As the 1960s opened, Williams' debauched years of hard drinking and reckless gambling caught up with him. He found himself in debt to the Mafia and his life was in danger. As a result, he fled to Europe in hopes of directing legitimate films without the stigma of the blacklist. After a few false starts, he produced his first featurette, PEEP SHOW (1965). Hailed by Henri Langlois as the harbinger of an American “Nouvelle Vague”, PEEP SHOW chronicled a mafia conspiracy against Frank Sinatra to addict him to heroin.
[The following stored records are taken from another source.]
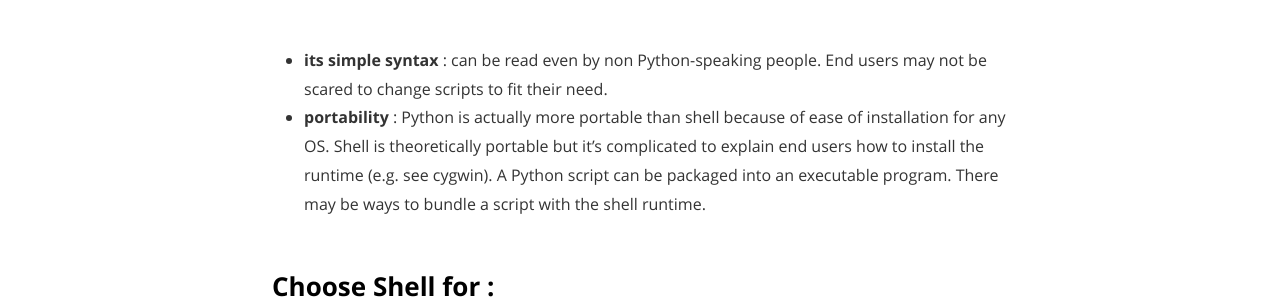
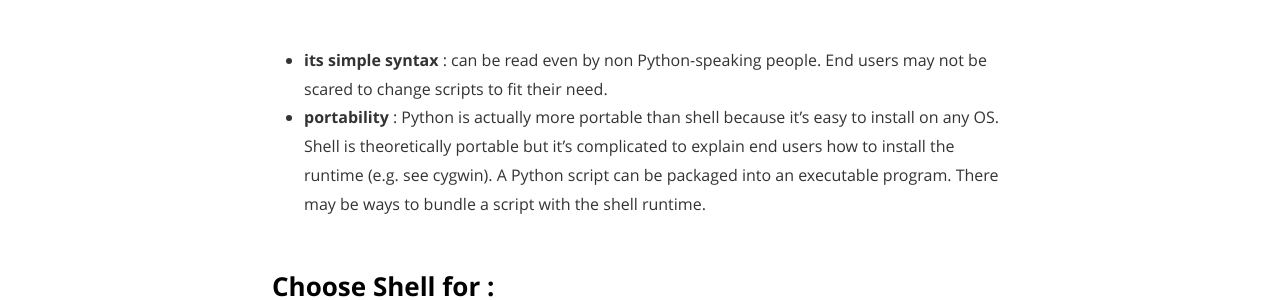
Before and after one commit to nicolabs/nicolabs.net, a Jekyll site: the page built from _posts/2015-11-08-Python-versus-Shell-scripting-from-experience.md, in a window 1280 px wide. Shown: the part 931-1231 px from the top of the page. Built offline with Jekyll 4.4.1, drawn with Linux system fonts in a browser that asks for light colours.

Commit message:
+ dlna + minor fixes (python vs shell)

```diff
--- a/_posts/2015-11-08-Python-versus-Shell-scripting-from-experience.md
+++ b/_posts/2015-11-08-Python-versus-Shell-scripting-from-experience.md
@@ -19,7 +19,7 @@ This could probably apply to other high level script languages* vs shell.
 ## Choose Python for :
 
 - **its simple syntax** : can be read even by non Python-speaking people. End users may not be scared to change scripts to fit their need.
-- **portability** : Python is actually more portable than shell because of ease of installation for any OS. Shell is theoretically portable but it's complicated to explain end users how to install the runtime (e.g. see cygwin). A Python script can be packaged into an executable program. There may be ways to bundle a script with the shell runtime.
+- **portability** : Python is actually more portable than shell because it's easy to install on any OS. Shell is theoretically portable but it's complicated to explain end users how to install the runtime (e.g. see cygwin). A Python script can be packaged into an executable program. There may be ways to bundle a script with the shell runtime.
 
 ## Choose Shell for :
 
```
Also changed, not shown: _drafts/The-perfect-home-media-center.md (+2 -2 lines).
PEEP SHOW holds a significant place in cinematic history for a number of reasons. Most notoriously, the film's use of pornographic imagery got it banned from several countries and even resulted in the director's brief incarceration in Rome. More importantly, however, the film tackled a multitude of subjects that did not come into vogue until the seventies. Nearly a decade before Francis Ford Coppola and Martin Scorsese, PEEP SHOW offered an unrelentingly grim and realistic portrait of organized crime, undoubtedly influenced by Mr. Williams' personal experiences as a onetime "gofer" to Johnny Rosselli and other mobsters in Los Angeles.
Released less than two years after the assassination of JFK, PEEP SHOW was also the first film to explore the dark side of Camelot. Besides tracing the tangled web of theories that may have led to the assassination, the film gives a blistering account of the fixing of the 1960 election and the unholy alliance between Joe Kennedy and La Cosa Nostra. Large portions of the film were made from appropriated footage, predating similar works by Craig Baldwin, Jay Rosenblatt and other avant-garde directors by more than a decade.
Mr. Williams followed a year later with the tawdry I, JEZEBEL (1966). Reviews were mixed, however, and it may have prompted his return to the United States. With the power of the blacklist finally diminishing in the late 1960s, Williams undertook a series of exploitation films that pushed the limits of taste and taboo. This period includes such gems as E.S.P. ORGY (1967), MONDO VIETNAM (1968) and THE PHANTOM OF THE CINEMA (1969).
During the next two years, he struggled with production for THE VIRIGN SACRIFICE (1970), a three-hour long Satanic horror epic. Reputedly, Sammy Davis Jr. was an early backer of the film and a contributor to the soundtrack before a falling out with Williams. After a short but promising stint on the festival circuit, the film was lost and the negative was destroyed in a fire in the lab where it was stored. A film maudit in every sense of the phrase, the film is infamous in the annals of film history for the rampant drug use and violence on the set. As Peter Bogdanovich later observed "Though most people have forgotten the film, few have forgotten its tortured origins. It immortalized Mr. Williams as perhaps the greatest enfant terrible since Erich von Stroheim."
Despite the disastrous undertaking, Williams continued to release films through his Cine-Vision Studios, including KABOOM! (1973), L.A. DEATH TRIP (1975) and YOU AXED FOR IT! (1978). These low budget exploitation pieces were panned by critics but proved commercially successful on the drive-in and grindhouse circuit. He spent an increasing amount of time making hardcore pornographic films to fund his productions but his last film, NUNF*CKER (1979) is considered one of the best. Not surprisingly, the title, if not the film, also attracted a great deal of controversy, especially from Catholic groups who picketed the screenings.
J.X. Williams also became a director of early music videos for various punk and new wave groups in Los Angeles in the late 1970s and early 1980s.
After a legal settlement in 1981 with several major film studios over copyright disputes, Williams moved to Zurich, Switzerland and retired from filmmaking. He is infamous for his reclusiveness and distaste for the public eye.